Being a Catholic, then, is not so much question of sitting around passively and receiving sacraments, etc.. It is more question of knowing, from experience, the favour and graciousness of God – and moving into action from there: sharing God’s bias for the poor, not just barracking for them but standing with them and for them in their struggles for justice and greater equity; urging ourselves and others, particularly our politicians, to see beyond cultural blinkers and to be in touch really with life as it is; seeing justice, not as punishment, but reconciliation, where both victims and offenders are helped to grow, to grow up, to mature.

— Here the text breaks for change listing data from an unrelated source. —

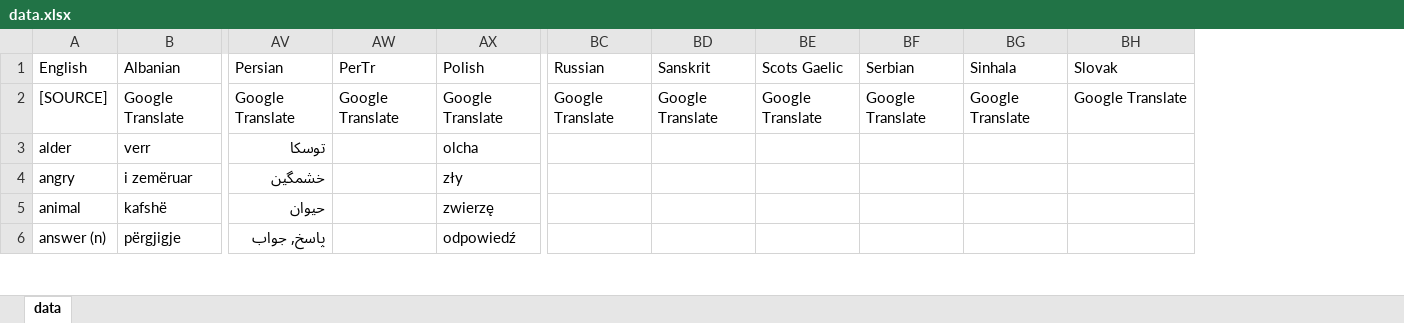
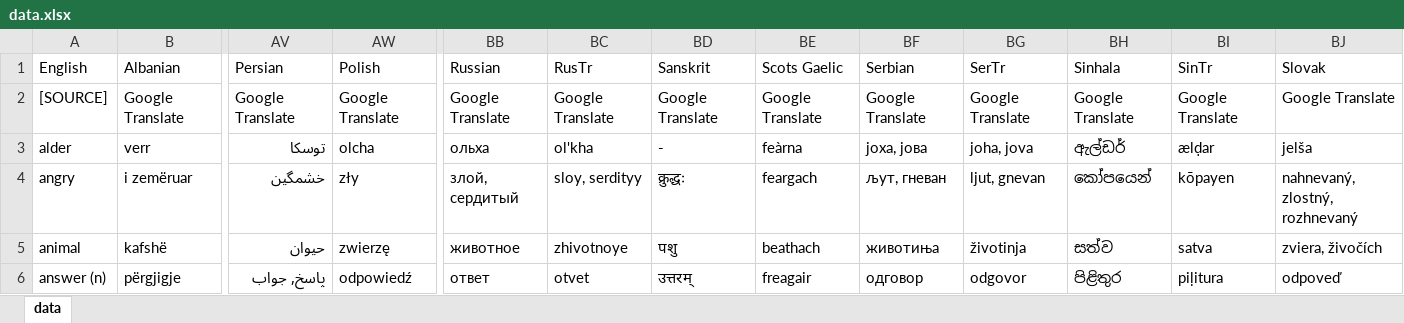
Before and after one commit to damiansp/linguistics, an Excel workbook: historical/data/data.xlsx, sheet data, drawn as a sheet; only a part is shown, gaps mark what is left out; values as stored, in another font and other column widths than the file's, no borders; removed rows and columns are numbered as before the commit, all else as after; the diff covers the shown part only; the diff names each change by its address in the sheet, - before the commit and + after, or states it on an @@ line.

Commit message:
-a -slovak

```diff
--- a/historical/data/data.xlsx (sheet data)
+++ b/historical/data/data.xlsx (sheet data)
-column AW (PerTr), row 2: Google Translate
+column BC (RusTr), rows 2-6: Google Translate | ol'kha | sloy, serdityy | zhivotnoye | otvet
+column BG (SerTr), rows 2-6: Google Translate | joha, jova | ljut, gnevan | životinja | odgovor
+column BI (SinTr), rows 2-6: Google Translate | ælḍar | kōpayen | satva | piḷitura
-BB3 (Russian): (empty)
+BB3 (Russian): ольха
-BD3 (Sanskrit): (empty)
+BD3 (Sanskrit): -
-BE3 (Scots Gaelic): (empty)
+BE3 (Scots Gaelic): feàrna
-BF3 (Serbian): (empty)
+BF3 (Serbian): joxa, јова
-BH3 (Sinhala): (empty)
+BH3 (Sinhala): ඇල්ඩර්
-BJ3 (Slovak): (empty)
+BJ3 (Slovak): jelša
-BB4 (Russian): (empty)
+BB4 (Russian): злой, сердитый
-BD4 (Sanskrit): (empty)
+BD4 (Sanskrit): क्रुद्धः
-BE4 (Scots Gaelic): (empty)
+BE4 (Scots Gaelic): feargach
-BF4 (Serbian): (empty)
+BF4 (Serbian): љут, гневан
-BH4 (Sinhala): (empty)
+BH4 (Sinhala): කෝපයෙන්
-BJ4 (Slovak): (empty)
+BJ4 (Slovak): nahnevaný, zlostný, rozhnevaný
-BB5 (Russian): (empty)
+BB5 (Russian): животное
-BD5 (Sanskrit): (empty)
+BD5 (Sanskrit): पशु
-BE5 (Scots Gaelic): (empty)
+BE5 (Scots Gaelic): beathach
-BF5 (Serbian): (empty)
+BF5 (Serbian): животиња
-BH5 (Sinhala): (empty)
+BH5 (Sinhala): සත්ව
-BJ5 (Slovak): (empty)
+BJ5 (Slovak): zviera, živočích
-BB6 (Russian): (empty)
+BB6 (Russian): ответ
-BD6 (Sanskrit): (empty)
+BD6 (Sanskrit): उत्तरम्‌
-BE6 (Scots Gaelic): (empty)
+BE6 (Scots Gaelic): freagair
-BF6 (Serbian): (empty)
+BF6 (Serbian): одговор
-BH6 (Sinhala): (empty)
+BH6 (Sinhala): පිළිතුර
-BJ6 (Slovak): (empty)
+BJ6 (Slovak): odpoveď
```
Also changed, not shown: 72 edited cells elsewhere in this sheet.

We have to change – or we die out. Listening carefully to Jesus could be a good start.


Homily 6 - 2022

Early in the week when I took a preliminary look at the readings for this weekend, my heart dropped. What might the First Reading, for example, have to say to us? It seemed so irrelevant. It dealt with the period after a small number of former Jewish exiles had returned to Palestine from two or three generations of captivity in Babylon. The great majority by far of exiles had chosen to remain in Babylon. The returning Jews had little idea what to expect. They had no king, no land of their own, no temple — just hopes.

Perhaps they thought a little like some of us might be thinking right now. The question in the minds of many of us at the moment is, “What will the Church be like after Covid?” Our other two readings today help us to address the question, if not to answer it.

Today’s Gospel showed Jesus in Nazareth, launching his public life and his message. He called for genuine change, as had numerous prophets before him, and he quoted a text that Isaiah had addressed precisely to those same exiles who had returned from Babylon and were re-settling in their former homeland:

The spirit of the Lord has been given to me,
for he has anointed me.
He has sent me to bring the good news to the poor,
to proclaim liberty to captives
and to the blind new sight,
to set the downtrodden free,
to proclaim the Lord’s year of favour.

At the end of his life, Jesus commissioned the apostles to spread his message to all the nations. He sent them to change the ways people relate to each other, the ways that societies operate.

To bring good news to the poor, to proclaim liberty to captives, to give new sight to the blind, to set the downtrodden free — in our modern world, that should also be the field of politics, of political action, but of enlightened political action.

How we welcome refugees often fleeing for their lives, how we take care of the sick, how we share our nation’s wealth equitably, how we take care of our environment, how we ensure that every family can afford its own home — these are all practical faith issues, how we love our neighbour, even our enemy, in practice. They are also political issues, and far too important to leave simply to political parties and their policies.

I am inclined to think that, for many people, it is politics that over-rides faith responses, rather than faith determining our politics.

If we are to put into practice what Jesus commissioned us to do, we need to get to know Jesus well; like him we need to experience the spirit that anointed him and to appreciate ever more deeply the values on which his teachings rested.

It is the role of the Church as structure to form us for such responsibilities, to support us in our Christian lives, and to keep them anchored in the Gospel.

As St Paul insisted in today’s Second Reading, together we are Christ’s body; individually, each of us is a different part of it. We need each other; but each of us remains unique and individually gifted.